Watch the concert highlights here: http://www.bbc.co.uk/programmes/b016k48n and see the BBC Radio 2 webpage for more clips.

Echo & The Bunnymen have a legacy. Evidently this is something Ian McCulloch needs to learn and not ruin. “We think it’s important to keep coming back” the gruff, notoriously uncompromising vocalist tells this evening’s all-seater audience. The lavish decor of Manchester’s Palace Theatre provides suitable backrest for the ageing crowd, 80% of which I hazard are 40-plus somethings. “Anyone got verrrtigo?” he quizzes the third tier, accentuating his Liverpudlian Rs.

Echo & The Bunnymen – Ocean Rain (cover art)

Arctic Monkeys poster – coincidence or influence?

Musically, The Doors-inspired Bunnymen are a hard band to define. A swift tour of the venue leaves me equally befuddled after spotting fans exhibiting a collection of Ramones, Cribs and Avril Lavigne shirts. A post-punk classification perhaps?

Tonight Echo are back to showcase in full their flagship album Ocean Rain; released in 1984 at the height of their powers. The addition of strings makes it an extra bit special. In a warming introduction, the string sextet treats us to a version of Love Will Tear Us Apart (always a winner in Manchester).

The first Bunnymen half of the evening is a greatest hits rendition. Initially I’m more blown away by the relentless outgassing of dry ice. McCulloch’s chronic croakiness is probably a symptom. Rescue and Never Stop rouse the restless when the Scouse singer unexpectedly harmonises with a throng of boisterous mid-tier Geordies.

After the interval we return for the Ocean Rain run-through. Immediately the beautiful Silver sparkles, inspiring outbursts of “la la la la las” and “ti ti ti ti tips”. The supplementary strings add powerful backing to Nocturnal Me and the stirring Thorn of Crowns.

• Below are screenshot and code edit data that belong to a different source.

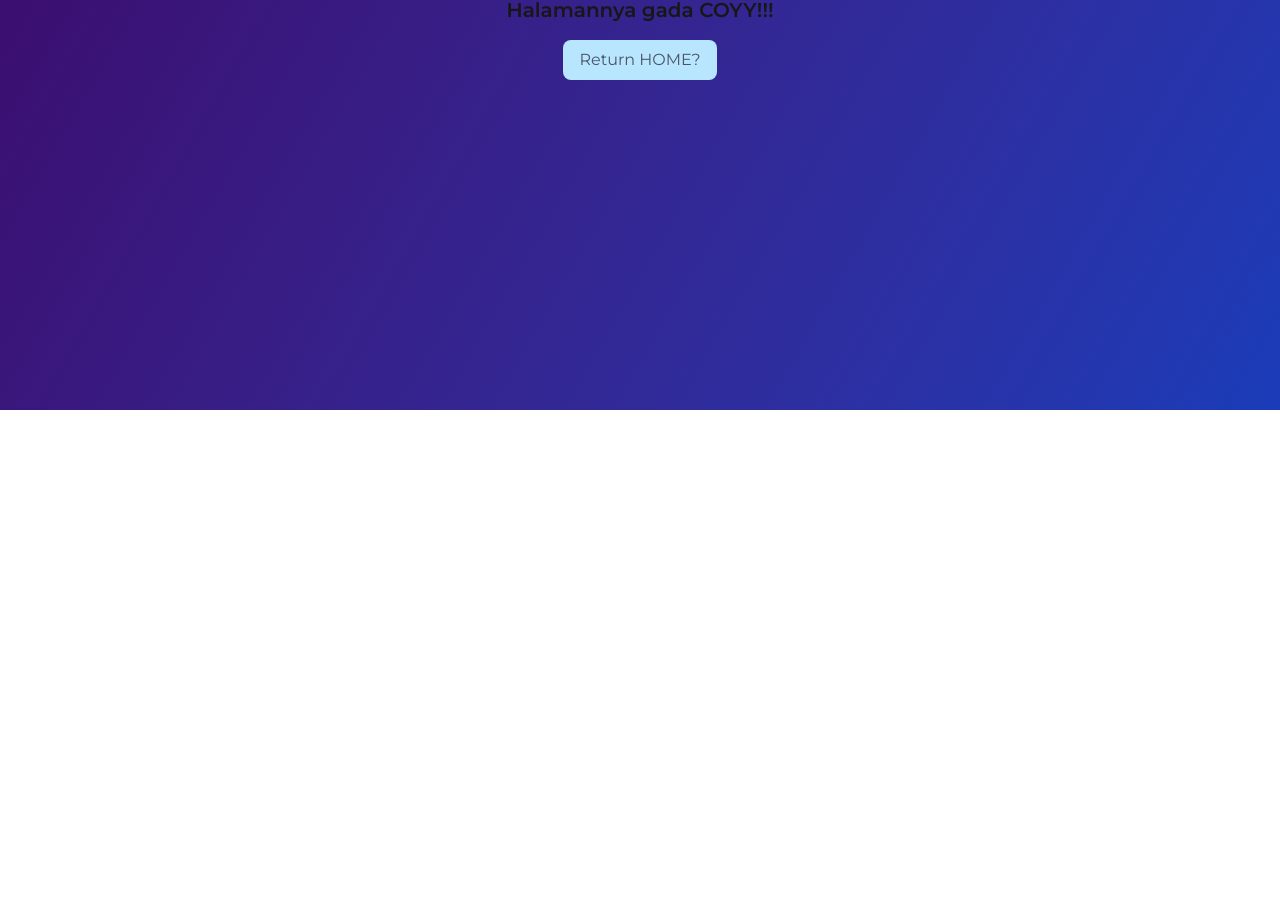
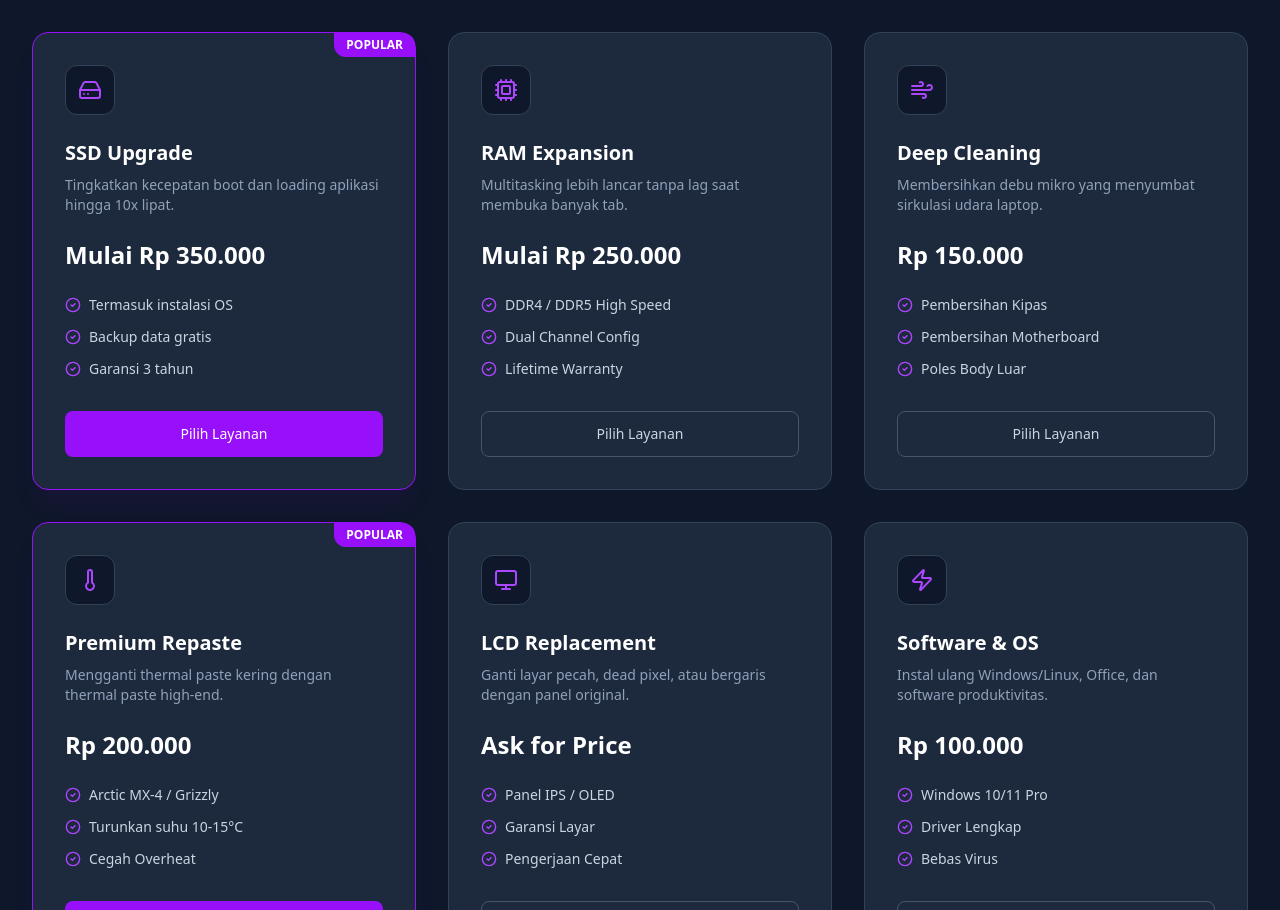
Before and after one commit to znalfarel/Website-octacore, a Next.js app: page /serviceLaptop in a window 1280 px wide. Before the commit this address had no page. Shown: the part 390-1300 px from the top of the page. Before the commit the page ends 800 px from the top, so only its background shows below. Built offline with nearby package versions, Linux system fonts and the light colour scheme.

Commit message:
feat: add menu service laptop

```diff
--- a/app/components/Portfolio.tsx
+++ b/app/components/Portfolio.tsx
@@ -203,7 +203,7 @@ const Portfolio: React.FC = () => {
           </ScrollReveal>
 
           <ScrollReveal delay={200}>
-            <p className="mt-3 text-lg text-gray-600 dark:text-gray-400 max-w-2xl mx-auto">
+            <p className="text-gray-400 max-w-2xl mx-auto text-sm sm:text-base">
               Berbagai macam project unggulan kami tersedia disini
             </p>
           </ScrollReveal>
--- a/app/dashboard/page.tsx
+++ b/app/dashboard/page.tsx
@@ -2,6 +2,7 @@
 
 import React, { useState, useEffect } from 'react';
 import Image from 'next/image';
+import Link from 'next/link'; // 1. Import Link
 import {
   Wrench,
   Video,
@@ -18,6 +19,7 @@ interface ServiceItem {
   icon: LucideIcon;
   label: string;
   color: 'blue' | 'green' | 'red' | 'purple';
+  href: string; // 2. Menambahkan properti href untuk link tujuan
 }
 
 interface BannerItem {
@@ -53,12 +55,13 @@ const BANNER_ITEMS: BannerItem[] = [
   },
 ];
 
-// --- DATA LAYANAN ---
+// --- DATA LAYANAN (UPDATED) ---
+// 3. Menambahkan href (ganti url sesuai route halaman Anda)
 const FEATURED_SERVICES: ServiceItem[] = [
-  { id: 1, title: 'Service Laptop', icon: Wrench, label: 'BERGARANSI', color: 'blue' },
-  { id: 2, title: 'Editing Video & Foto', icon: Video, label: 'REVISI UNLIMITED', color: 'green' },
-  { id: 3, title: 'Pembuatan Website', icon: Code, label: 'GRATIS HOSTING', color: 'purple' },
-  { id: 4, title: 'Joki Word & Excel', icon: Edit3, label: 'TERMURAH', color: 'red' },
+  { id: 1, title: 'Service Laptop', icon: Wrench, label: 'BERGARANSI', color: 'blue', href: '/serviceLaptop' },
+  { id: 2, title: 'Editing Video & Foto', icon: Video, label: 'REVISI UNLIMITED', color: 'green', href: '/services/editing' },
+  { id: 3, title: 'Pembuatan Website', icon: Code, label: 'GRATIS HOSTING', color: 'purple', href: '/services/website' },
+  { id: 4, title: 'Joki Word & Excel', icon: Edit3, label: 'TERMURAH', color: 'red', href: '/services/joki' },
 ];
 
 // --- DATA HARGA LAYANAN PREMIUM ---
@@ -137,15 +140,18 @@ const BannerCarousel: React.FC = () => {
   );
 };
 
-// --- KOMPONEN KARTU LAYANAN ---
+// --- KOMPONEN KARTU LAYANAN (UPDATED) ---
 const ServiceCard: React.FC<ServiceItem & { isFeatured?: boolean }> = ({
   title,
   icon: Icon,
   label,
   color,
+  href, // Menerima props href
   isFeatured = false,
 }) => {
-  const baseClasses = 'relative rounded-xl transition duration-300 transform hover:scale-[1.03] active:scale-[0.98] cursor-pointer';
+  // Pindahkan cursor-pointer ke Link atau biarkan di sini,
+  // tapi Link membutuhkan struktur block agar area klik luas.
+  const baseClasses = 'relative rounded-xl transition duration-300 transform hover:scale-[1.03] active:scale-[0.98] cursor-pointer h-full w-full';
 
   const colorMap = {
     blue: { bg: 'bg-blue-50', text: 'text-blue-600', tagBg: 'bg-blue-500' },
@@ -160,6 +166,8 @@ const ServiceCard: React.FC<ServiceItem & { isFeatured?: boolean }> = ({
     : `bg-white shadow-md p-3 flex flex-col items-center justify-center text-center ${baseClasses}`;
 
   return (
+    // 4. Membungkus seluruh kartu dengan Link
+    <Link href={href} className="block w-full h-full">
       <div className={cardClasses}>
         <div className="absolute top-0 left-0 -mt-1 -ml-1">
           <span className={`${styles.tagBg} text-white text-[10px] font-bold px-2 py-0.5 rounded-br-lg rounded-tl-xl shadow-md uppercase tracking-wider`}>
@@ -173,6 +181,7 @@ const ServiceCard: React.FC<ServiceItem & { isFeatured?: boolean }> = ({
 
         <p className={`text-sm font-semibold mt-1 text-gray-800 ${isFeatured ? 'text-base' : 'text-sm'}`}>{title}</p>
       </div>
+    </Link>
   );
 };
 
@@ -204,15 +213,12 @@ const ServiceSection: React.FC<{ title: string; subtitle: string; services: Serv
   );
 };
 
-// --- KOMPONEN KARTU HARGA PREMIUM (UPDATED) ---
+// --- KOMPONEN KARTU HARGA PREMIUM ---
 const PremiumCard: React.FC<PremiumService> = ({ name, price, period, icon, logo, inStock }) => {
 
-  // Logic Styling Badge Stok
   const stockText = inStock ? 'Stok Ada' : 'Stok Habis';
-  // Jika stok ada = Background Hijau, Jika habis = Merah
   const badgeBg = inStock ? 'bg-green-600' : 'bg-red-600';
 
-  // Logic Styling Tombol
   const buttonClass = inStock
     ? 'bg-pink-700 hover:bg-pink-800 text-white'
     : 'bg-gray-400 cursor-not-allowed text-gray-100';
@@ -221,12 +227,6 @@ const PremiumCard: React.FC<PremiumService> = ({ name, price, period, icon, logo
   return (
     <div className="bg-white rounded-lg shadow-md hover:shadow-lg transition duration-300 p-4 border border-gray-200 flex flex-col items-center text-center relative">
 
-      {/* UPDATE: Indikator Stok
-          - Border hitam (border-black)
-          - Background warna sesuai stok (bg-green-600 / bg-red-600)
-          - Teks putih (text-white)
-          - Lampu putih (bg-white) agar terlihat di background warna
-      */}
       <div className={`absolute top-2 right-2 flex items-center gap-1.5 px-2 py-0.5 rounded-full border border-black shadow-sm ${badgeBg}`}>
         <span className="h-2 w-2 rounded-full animate-pulse bg-white"></span>
         <span className="text-[10px] font-bold text-white uppercase tracking-wide">
@@ -235,7 +235,7 @@ const PremiumCard: React.FC<PremiumService> = ({ name, price, period, icon, logo
       </div>
 
       {logo ? (
-        <div className="relative w-16 h-16 mb-3 mt-4"> {/* Ditambah margin top sedikit agar tidak menabrak label stok */}
+        <div className="relative w-16 h-16 mb-3 mt-4">
           <Image
             src={logo}
             alt={name}
--- /dev/null
+++ b/app/serviceLaptop/page.tsx
@@ -0,0 +1,213 @@
+"use client";
+
+import React from "react";
+import { motion } from "framer-motion";
+import {
+  HardDrive,
+  Cpu,
+  Wind,
+  Thermometer,
+  Monitor,
+  Zap,
+  MessageCircle,
+  ArrowRight,
+  CheckCircle2
+} from "lucide-react";
+
+// Data Layanan
+const services = [
+  {
+    title: "SSD Upgrade",
+    price: "Mulai Rp 350.000",
+    desc: "Tingkatkan kecepatan boot dan loading aplikasi hingga 10x lipat.",
+    icon: <HardDrive className="w-6 h-6 text-purple-500" />,
+    features: ["Termasuk instalasi OS", "Backup data gratis", "Garansi 3 tahun"],
+    popular: true,
+  },
+  {
+    title: "RAM Expansion",
+    price: "Mulai Rp 250.000",
+    desc: "Multitasking lebih lancar tanpa lag saat membuka banyak tab.",
+    icon: <Cpu className="w-6 h-6 text-purple-500" />,
+    features: ["DDR4 / DDR5 High Speed", "Dual Channel Config", "Lifetime Warranty"],
+    popular: false,
+  },
+  {
+    title: "Deep Cleaning",
+    price: "Rp 150.000",
+    desc: "Membersihkan debu mikro yang menyumbat sirkulasi udara laptop.",
+    icon: <Wind className="w-6 h-6 text-purple-500" />,
+    features: ["Pembersihan Kipas", "Pembersihan Motherboard", "Poles Body Luar"],
+    popular: false,
+  },
+  {
+    title: "Premium Repaste",
+    price: "Rp 200.000",
+    desc: "Mengganti thermal paste kering dengan thermal paste high-end.",
+    icon: <Thermometer className="w-6 h-6 text-purple-500" />,
+    features: ["Arctic MX-4 / Grizzly", "Turunkan suhu 10-15°C", "Cegah Overheat"],
+    popular: true,
+  },
+  {
+    title: "LCD Replacement",
+    price: "Ask for Price",
+    desc: "Ganti layar pecah, dead pixel, atau bergaris dengan panel original.",
+    icon: <Monitor className="w-6 h-6 text-purple-500" />,
+    features: ["Panel IPS / OLED", "Garansi Layar", "Pengerjaan Cepat"],
+    popular: false,
+  },
+  {
+    title: "Software & OS",
+    price: "Rp 100.000",
+    desc: "Instal ulang Windows/Linux, Office, dan software produktivitas.",
+    icon: <Zap className="w-6 h-6 text-purple-500" />,
+    features: ["Windows 10/11 Pro", "Driver Lengkap", "Bebas Virus"],
+    popular: false,
+  },
+];
+
+const containerVariants = {
+  hidden: { opacity: 0 },
+  visible: {
+    opacity: 1,
+    transition: {
+      staggerChildren: 0.1,
+    },
+  },
+};
+
+const itemVariants = {
+  hidden: { y: 20, opacity: 0 },
+  visible: { y: 0, opacity: 1 },
+};
+
+export default function ServiceLaptopPage() {
+  return (
+    <div className="min-h-screen bg-slate-900 text-slate-100 font-sans selection:bg-purple-500/30">
+
+      {/* Container Utama dengan Responsive Padding */}
+      <div className="max-w-7xl mx-auto px-4 sm:px-6 lg:px-8 py-12 md:py-20 lg:py-24">
+
+        {/* Header Section */}
+        <div className="text-center mb-12 md:mb-16 lg:mb-20">
+          <motion.div
+            initial={{ opacity: 0, y: -20 }}
+            animate={{ opacity: 1, y: 0 }}
+            transition={{ duration: 0.6 }}
+          >
+            <span className="inline-block py-1 px-3 rounded-full bg-purple-900/30 border border-purple-500/20 text-purple-400 text-xs md:text-sm font-medium mb-4">
+              KHUSUS UMSIDA
+            </span>
+
+            {/* Responsive Font Size untuk Judul */}
+            <h1 className="text-3xl sm:text-4xl md:text-5xl lg:text-6xl font-bold tracking-tight mb-4 md:mb-6 text-white">
+              Performa Maksimal. <br className="hidden sm:block" /> Tanpa Kompromi.
+            </h1>
+
+            <p className="text-slate-400 max-w-xl md:max-w-2xl mx-auto text-base md:text-lg px-4">
+              Layanan perbaikan dan upgrade laptop profesional dengan standar industri.
+              Transparan, cepat, dan bergaransi.
+            </p>
+          </motion.div>
+        </div>
+
+        {/* Pricing Grid - Responsive Columns */}
+        {/* Mobile: 1 col, Tablet: 2 cols, Desktop: 3 cols */}
+        <motion.div
+          variants={containerVariants}
+          initial="hidden"
+          animate="visible"
+          className="grid grid-cols-1 sm:grid-cols-2 lg:grid-cols-3 gap-6 lg:gap-8 mb-20 md:mb-32"
+        >
+          {services.map((service, index) => (
+            <motion.div
+              key={index}
+              variants={itemVariants}
+              whileHover={{ y: -5 }}
+              className={`group flex flex-col relative p-6 md:p-8 rounded-2xl border transition-all duration-300 ${
+                service.popular
+                  ? "bg-slate-800 border-purple-600 shadow-xl shadow-purple-900/10"
+                  : "bg-slate-800 border-slate-700 hover:border-purple-500/50"
+              }`}
+            >
+              {service.popular && (
+                <div className="absolute top-0 right-0 bg-purple-600 text-white text-[10px] md:text-xs font-bold px-3 py-1 rounded-bl-xl rounded-tr-xl z-10">
+                  POPULAR
+                </div>
+              )}
+
+              <div className="mb-6 p-3 bg-slate-900 rounded-xl w-fit border border-slate-700">
+                {service.icon}
+              </div>
+
+              <h3 className="text-lg md:text-xl font-semibold mb-2 text-white">{service.title}</h3>
+
+              {/* Deskripsi flexible height */}
+              <p className="text-slate-400 text-sm mb-6 min-h-[40px]">{service.desc}</p>
+
+              <div className="text-xl md:text-2xl font-bold text-white mb-6">
+                {service.price}
+              </div>
+
+              <ul className="space-y-3 mb-8 flex-grow">
+                {service.features.map((feature, idx) => (
+                  <li key={idx} className="flex items-start text-sm text-slate-300">
+                    <CheckCircle2 className="w-4 h-4 text-purple-500 mr-2 mt-0.5 shrink-0" />
+                    <span>{feature}</span>
+                  </li>
+                ))}
+              </ul>
+
+              {/* Tombol akan selalu ada di bawah (mt-auto) */}
+              <button className={`w-full mt-auto py-3 rounded-lg font-medium text-sm transition-all ${
+                service.popular
+                ? "bg-purple-600 hover:bg-purple-700 text-white border border-transparent"
+                : "bg-transparent border border-slate-600 hover:border-purple-500 hover:text-purple-400 text-slate-300"
+              }`}>
+                Pilih Layanan
+              </button>
+            </motion.div>
+          ))}
+        </motion.div>
+
+        {/* Consultation CTA Section */}
+        <motion.div
+          initial={{ opacity: 0, scale: 0.95 }}
+          whileInView={{ opacity: 1, scale: 1 }}
+          viewport={{ once: true }}
+          className="relative rounded-3xl overflow-hidden bg-slate-800 border border-slate-700"
+        >
+          {/* Padding CTA Responsive */}
+          <div className="relative z-10 p-8 md:p-16 lg:p-20 text-center">
+            <h2 className="text-2xl sm:text-3xl md:text-5xl font-bold mb-4 md:mb-6 text-white leading-tight">
+              Laptop Bermasalah? <br className="hidden sm:block"/> Jangan Asal Bongkar.
+            </h2>
+            <p className="text-slate-400 mb-8 md:mb-10 max-w-xl mx-auto text-sm md:text-lg">
+              Diskusikan keluhan laptopmu dengan teknisi ahli kami. Diagnosa awal gratis
+              dan estimasi biaya transparan sebelum pengerjaan.
+            </p>
+
+            {/* Tombol Stack di Mobile, Row di Tablet/Desktop */}
+            <div className="flex flex-col sm:flex-row gap-4 justify-center items-center w-full sm:w-auto">
+              <button className="w-full sm:w-auto px-8 py-4 bg-purple-600 text-white rounded-full font-bold hover:bg-purple-700 transition-colors flex justify-center items-center gap-2 group shadow-lg shadow-purple-900/20">
+                <MessageCircle className="w-5 h-5" />
+                Konsultasi Sekarang
+                <ArrowRight className="w-4 h-4 group-hover:translate-x-1 transition-transform" />
+              </button>
+
+              <button className="w-full sm:w-auto px-8 py-4 bg-transparent border border-slate-600 text-white rounded-full font-semibold hover:bg-slate-700 transition-colors">
+                Lihat Lokasi Workshop
+              </button>
+            </div>
+          </div>
+        </motion.div>
+
+        {/* Footer */}
+        <div className="text-center mt-12 md:mt-20 text-slate-600 text-xs md:text-sm">
+          &copy; {new Date().getFullYear()} Laptop Service Center. Professional Grade Repair.
+        </div>
+
+      </div>
+    </div>
+  );
+}
```
Also changed, not shown: app/components/Testimoni.tsx (+3 -4 lines). Lines whose indentation alone changed are shown as unchanged.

The Bunnymen are riding a wave once The Killing Moon has set, and it heightens after navigating the glorious Seven Seas. All waves have to crash however and when a crowd disturbance first curtails Ocean Rain, McCulloch’s own tempestuous nature is provoked.

The Ocean Rain interruption doesn’t leave us entirely drenched with disappointment. An encore of Nothing Lasts Forever and Lips Like Sugar go some way towards sweetening the sour taste.

Today the Echo influence manifests perhaps most closely in the 4th album material of Arctic Monkeys – who were dubbed their ‘spiritual heirs’ by The Guardian. Comparisons are futile though as Echo have carved out an uncontested niche for themselves over the years. Through the haze and controversy aside this was a close to triumphant performance of their best.